Segment Start: Information given

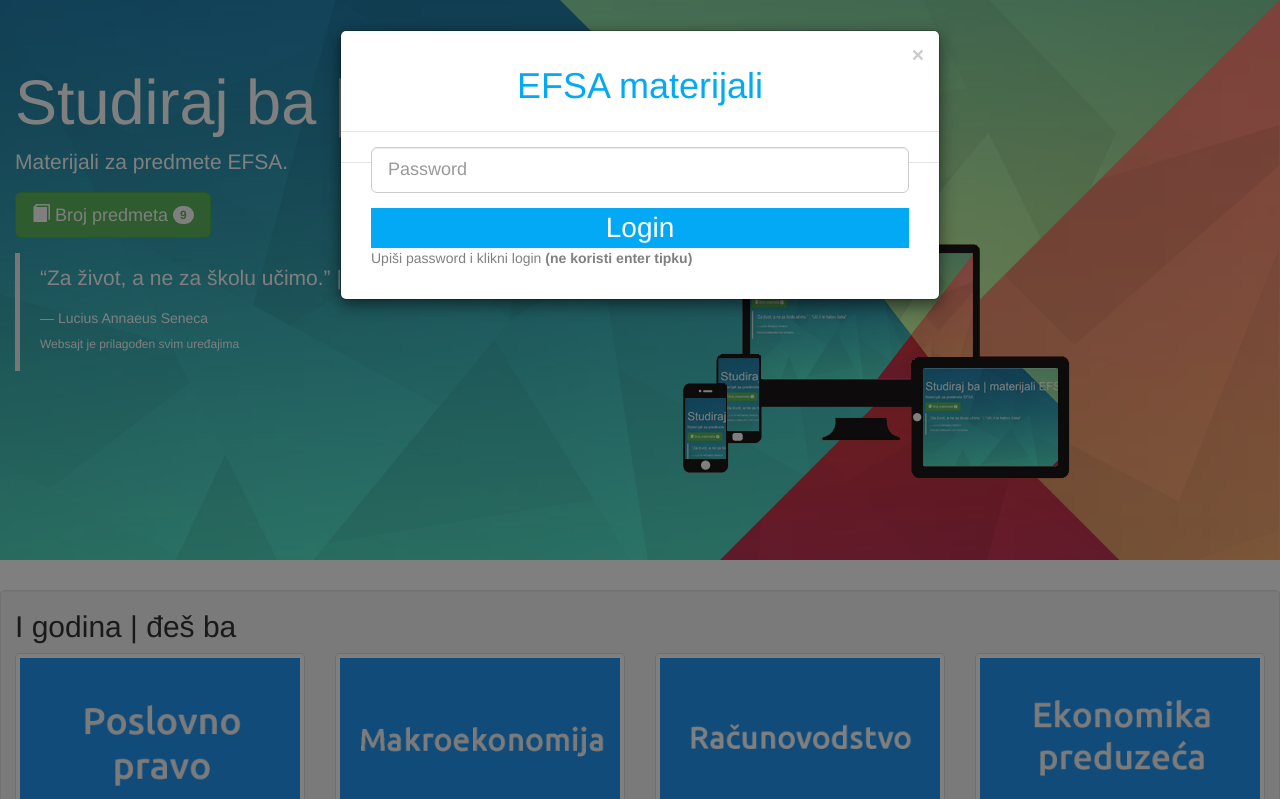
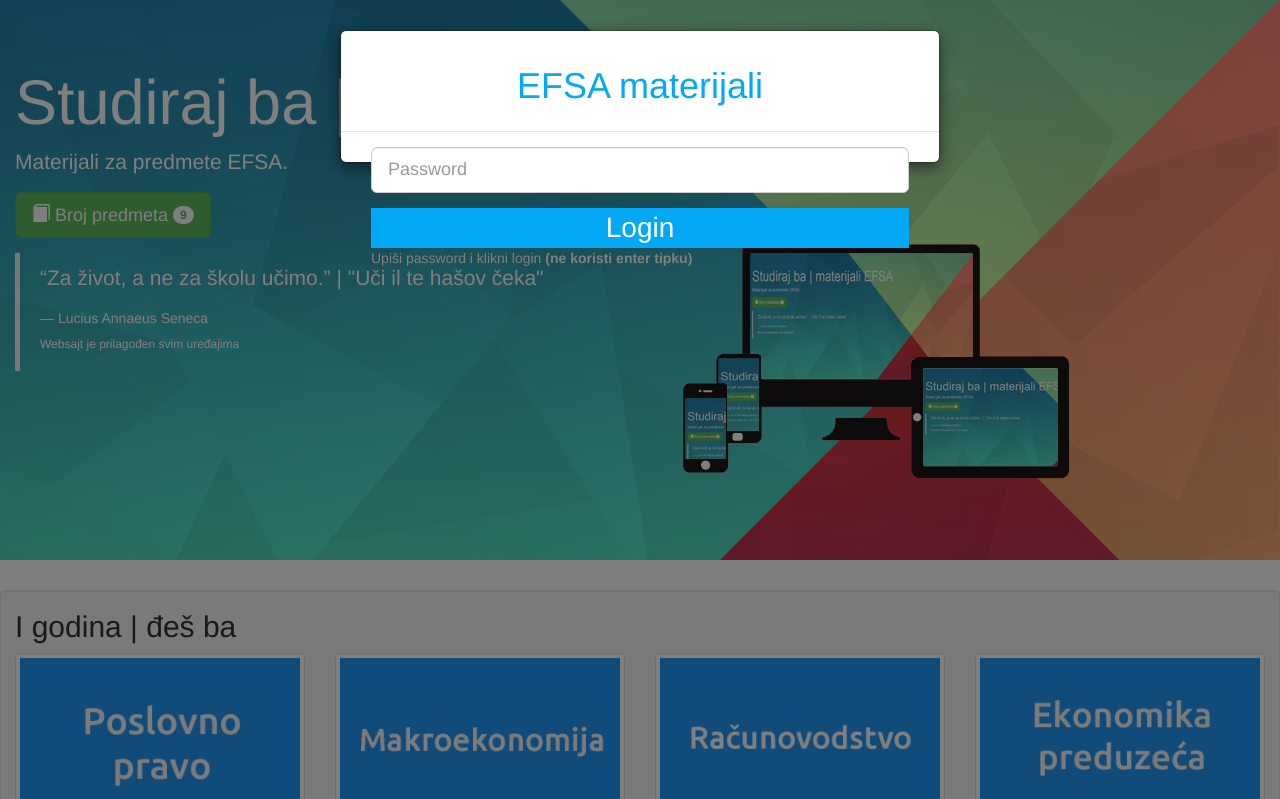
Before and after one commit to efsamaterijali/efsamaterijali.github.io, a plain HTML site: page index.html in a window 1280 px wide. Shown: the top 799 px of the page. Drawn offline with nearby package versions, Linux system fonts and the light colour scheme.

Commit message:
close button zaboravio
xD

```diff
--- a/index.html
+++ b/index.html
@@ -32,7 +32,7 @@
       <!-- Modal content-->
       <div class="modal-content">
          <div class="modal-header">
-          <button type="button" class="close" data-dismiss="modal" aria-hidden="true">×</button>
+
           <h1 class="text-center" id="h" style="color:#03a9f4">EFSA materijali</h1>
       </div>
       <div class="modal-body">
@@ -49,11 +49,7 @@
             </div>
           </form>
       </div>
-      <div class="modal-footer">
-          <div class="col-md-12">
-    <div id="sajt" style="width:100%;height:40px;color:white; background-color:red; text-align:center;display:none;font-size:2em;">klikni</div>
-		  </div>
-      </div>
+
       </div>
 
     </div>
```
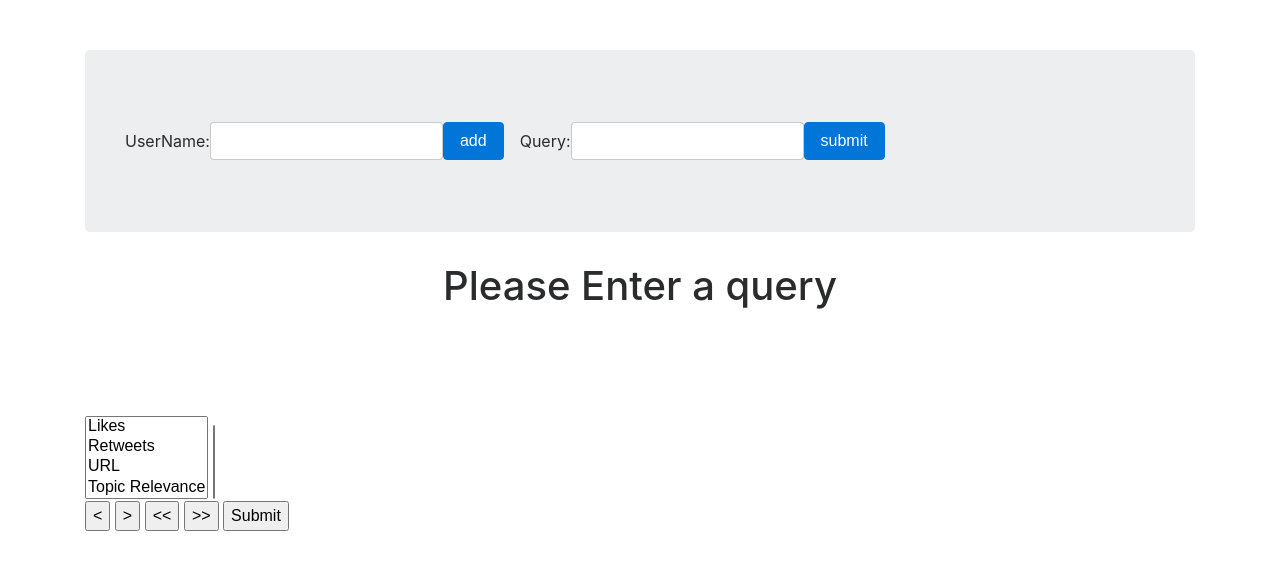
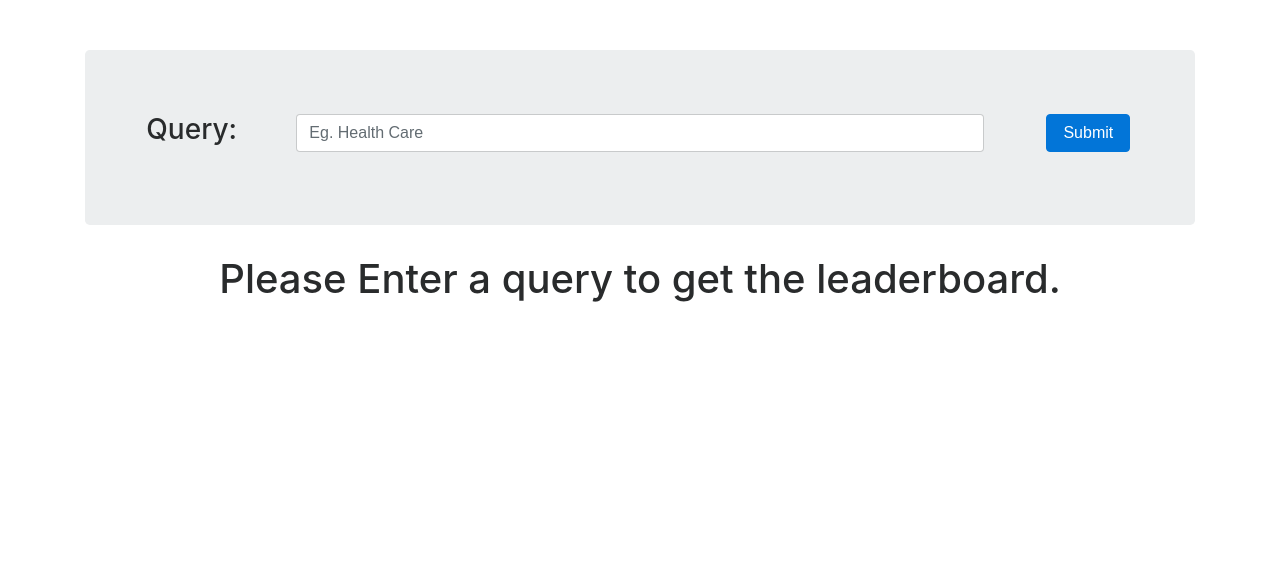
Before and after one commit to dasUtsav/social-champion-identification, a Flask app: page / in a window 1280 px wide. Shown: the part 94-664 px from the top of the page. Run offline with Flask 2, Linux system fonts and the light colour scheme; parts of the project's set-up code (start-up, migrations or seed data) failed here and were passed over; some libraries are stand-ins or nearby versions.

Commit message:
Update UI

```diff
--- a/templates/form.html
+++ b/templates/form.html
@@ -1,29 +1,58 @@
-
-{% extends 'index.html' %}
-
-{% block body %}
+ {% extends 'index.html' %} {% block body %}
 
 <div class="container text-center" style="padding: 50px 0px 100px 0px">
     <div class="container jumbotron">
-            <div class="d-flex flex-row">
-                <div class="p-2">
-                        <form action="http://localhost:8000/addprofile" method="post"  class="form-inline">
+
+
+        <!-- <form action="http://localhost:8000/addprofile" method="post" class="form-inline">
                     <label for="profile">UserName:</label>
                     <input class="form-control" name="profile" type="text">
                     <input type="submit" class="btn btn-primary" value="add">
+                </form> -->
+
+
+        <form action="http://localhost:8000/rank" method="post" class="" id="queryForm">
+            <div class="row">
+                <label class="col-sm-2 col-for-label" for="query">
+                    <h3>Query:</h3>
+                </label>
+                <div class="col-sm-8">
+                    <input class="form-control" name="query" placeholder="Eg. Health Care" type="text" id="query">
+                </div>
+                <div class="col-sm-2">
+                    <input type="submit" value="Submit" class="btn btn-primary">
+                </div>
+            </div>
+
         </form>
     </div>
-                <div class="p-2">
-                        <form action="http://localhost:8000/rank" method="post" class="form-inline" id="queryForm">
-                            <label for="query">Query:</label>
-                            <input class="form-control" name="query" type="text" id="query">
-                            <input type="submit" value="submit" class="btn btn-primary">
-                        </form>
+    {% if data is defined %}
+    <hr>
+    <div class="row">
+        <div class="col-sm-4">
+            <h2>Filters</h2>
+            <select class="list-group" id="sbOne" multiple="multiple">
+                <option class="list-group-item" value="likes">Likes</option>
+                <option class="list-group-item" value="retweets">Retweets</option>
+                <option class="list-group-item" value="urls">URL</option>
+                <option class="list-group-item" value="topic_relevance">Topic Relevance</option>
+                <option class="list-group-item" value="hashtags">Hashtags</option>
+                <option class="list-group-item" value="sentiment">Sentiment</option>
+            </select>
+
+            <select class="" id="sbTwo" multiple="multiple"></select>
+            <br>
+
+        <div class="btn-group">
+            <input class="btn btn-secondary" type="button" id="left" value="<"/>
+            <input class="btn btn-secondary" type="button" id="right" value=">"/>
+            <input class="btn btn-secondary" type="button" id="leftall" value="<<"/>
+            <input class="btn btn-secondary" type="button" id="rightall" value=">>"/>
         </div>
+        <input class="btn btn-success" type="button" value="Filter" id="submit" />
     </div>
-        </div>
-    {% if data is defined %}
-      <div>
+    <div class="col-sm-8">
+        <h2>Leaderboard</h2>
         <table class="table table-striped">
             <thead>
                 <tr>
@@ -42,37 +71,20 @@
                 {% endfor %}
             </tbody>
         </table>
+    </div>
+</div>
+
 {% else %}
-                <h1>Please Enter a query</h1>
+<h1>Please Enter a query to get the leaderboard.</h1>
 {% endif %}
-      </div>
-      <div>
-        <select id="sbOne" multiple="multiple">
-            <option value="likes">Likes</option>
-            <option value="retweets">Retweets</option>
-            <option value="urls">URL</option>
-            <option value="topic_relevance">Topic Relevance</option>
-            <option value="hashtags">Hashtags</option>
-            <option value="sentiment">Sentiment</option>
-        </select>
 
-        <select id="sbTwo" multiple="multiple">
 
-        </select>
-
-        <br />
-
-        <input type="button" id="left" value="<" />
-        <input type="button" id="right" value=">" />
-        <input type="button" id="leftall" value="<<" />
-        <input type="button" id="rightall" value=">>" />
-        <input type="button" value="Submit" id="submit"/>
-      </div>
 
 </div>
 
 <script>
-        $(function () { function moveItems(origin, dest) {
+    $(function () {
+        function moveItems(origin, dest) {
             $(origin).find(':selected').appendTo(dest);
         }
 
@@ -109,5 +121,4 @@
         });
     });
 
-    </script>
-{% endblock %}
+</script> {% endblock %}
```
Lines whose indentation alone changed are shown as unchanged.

Segment End: Information given

Problem statement> Your copy of the listing should match it exactly, apart from the pictures, which are left out.

Exercise response>
Before and after one commit to efsamaterijali/efsamaterijali.github.io, a plain HTML site: page index.html in a window 1280 px wide. Shown: the top 799 px of the page. Drawn offline with nearby package versions, Linux system fonts and the light colour scheme.

Commit message:
close button zaboravio
xD

```diff
--- a/index.html
+++ b/index.html
@@ -32,7 +32,7 @@
       <!-- Modal content-->
       <div class="modal-content">
          <div class="modal-header">
-          <button type="button" class="close" data-dismiss="modal" aria-hidden="true">×</button>
+
           <h1 class="text-center" id="h" style="color:#03a9f4">EFSA materijali</h1>
       </div>
       <div class="modal-body">
@@ -49,11 +49,7 @@
             </div>
           </form>
       </div>
-      <div class="modal-footer">
-          <div class="col-md-12">
-    <div id="sajt" style="width:100%;height:40px;color:white; background-color:red; text-align:center;display:none;font-size:2em;">klikni</div>
-		  </div>
-      </div>
+
       </div>
 
     </div>
```
Before and after one commit to dasUtsav/social-champion-identification, a Flask app: page / in a window 1280 px wide. Shown: the part 94-664 px from the top of the page. Run offline with Flask 2, Linux system fonts and the light colour scheme; parts of the project's set-up code (start-up, migrations or seed data) failed here and were passed over; some libraries are stand-ins or nearby versions.

Commit message:
Update UI

```diff
--- a/templates/form.html
+++ b/templates/form.html
@@ -1,29 +1,58 @@
-
-{% extends 'index.html' %}
-
-{% block body %}
+ {% extends 'index.html' %} {% block body %}
 
 <div class="container text-center" style="padding: 50px 0px 100px 0px">
     <div class="container jumbotron">
-            <div class="d-flex flex-row">
-                <div class="p-2">
-                        <form action="http://localhost:8000/addprofile" method="post"  class="form-inline">
+
+
+        <!-- <form action="http://localhost:8000/addprofile" method="post" class="form-inline">
                     <label for="profile">UserName:</label>
                     <input class="form-control" name="profile" type="text">
                     <input type="submit" class="btn btn-primary" value="add">
+                </form> -->
+
+
+        <form action="http://localhost:8000/rank" method="post" class="" id="queryForm">
+            <div class="row">
+                <label class="col-sm-2 col-for-label" for="query">
+                    <h3>Query:</h3>
+                </label>
+                <div class="col-sm-8">
+                    <input class="form-control" name="query" placeholder="Eg. Health Care" type="text" id="query">
+                </div>
+                <div class="col-sm-2">
+                    <input type="submit" value="Submit" class="btn btn-primary">
+                </div>
+            </div>
+
         </form>
     </div>
-                <div class="p-2">
-                        <form action="http://localhost:8000/rank" method="post" class="form-inline" id="queryForm">
-                            <label for="query">Query:</label>
-                            <input class="form-control" name="query" type="text" id="query">
-                            <input type="submit" value="submit" class="btn btn-primary">
-                        </form>
+    {% if data is defined %}
+    <hr>
+    <div class="row">
+        <div class="col-sm-4">
+            <h2>Filters</h2>
+            <select class="list-group" id="sbOne" multiple="multiple">
+                <option class="list-group-item" value="likes">Likes</option>
+                <option class="list-group-item" value="retweets">Retweets</option>
+                <option class="list-group-item" value="urls">URL</option>
+                <option class="list-group-item" value="topic_relevance">Topic Relevance</option>
+                <option class="list-group-item" value="hashtags">Hashtags</option>
+                <option class="list-group-item" value="sentiment">Sentiment</option>
+            </select>
+
+            <select class="" id="sbTwo" multiple="multiple"></select>
+            <br>
+
+        <div class="btn-group">
+            <input class="btn btn-secondary" type="button" id="left" value="<"/>
+            <input class="btn btn-secondary" type="button" id="right" value=">"/>
+            <input class="btn btn-secondary" type="button" id="leftall" value="<<"/>
+            <input class="btn btn-secondary" type="button" id="rightall" value=">>"/>
         </div>
+        <input class="btn btn-success" type="button" value="Filter" id="submit" />
     </div>
-        </div>
-    {% if data is defined %}
-      <div>
+    <div class="col-sm-8">
+        <h2>Leaderboard</h2>
         <table class="table table-striped">
             <thead>
                 <tr>
@@ -42,37 +71,20 @@
                 {% endfor %}
             </tbody>
         </table>
+    </div>
+</div>
+
 {% else %}
-                <h1>Please Enter a query</h1>
+<h1>Please Enter a query to get the leaderboard.</h1>
 {% endif %}
-      </div>
-      <div>
-        <select id="sbOne" multiple="multiple">
-            <option value="likes">Likes</option>
-            <option value="retweets">Retweets</option>
-            <option value="urls">URL</option>
-            <option value="topic_relevance">Topic Relevance</option>
-            <option value="hashtags">Hashtags</option>
-            <option value="sentiment">Sentiment</option>
-        </select>
 
-        <select id="sbTwo" multiple="multiple">
 
-        </select>
-
-        <br />
-
-        <input type="button" id="left" value="<" />
-        <input type="button" id="right" value=">" />
-        <input type="button" id="leftall" value="<<" />
-        <input type="button" id="rightall" value=">>" />
-        <input type="button" value="Submit" id="submit"/>
-      </div>
 
 </div>
 
 <script>
-        $(function () { function moveItems(origin, dest) {
+    $(function () {
+        function moveItems(origin, dest) {
             $(origin).find(':selected').appendTo(dest);
         }
 
@@ -109,5 +121,4 @@
         });
     });
 
-    </script>
-{% endblock %}
+</script> {% endblock %}
```
Lines whose indentation alone changed are shown as unchanged.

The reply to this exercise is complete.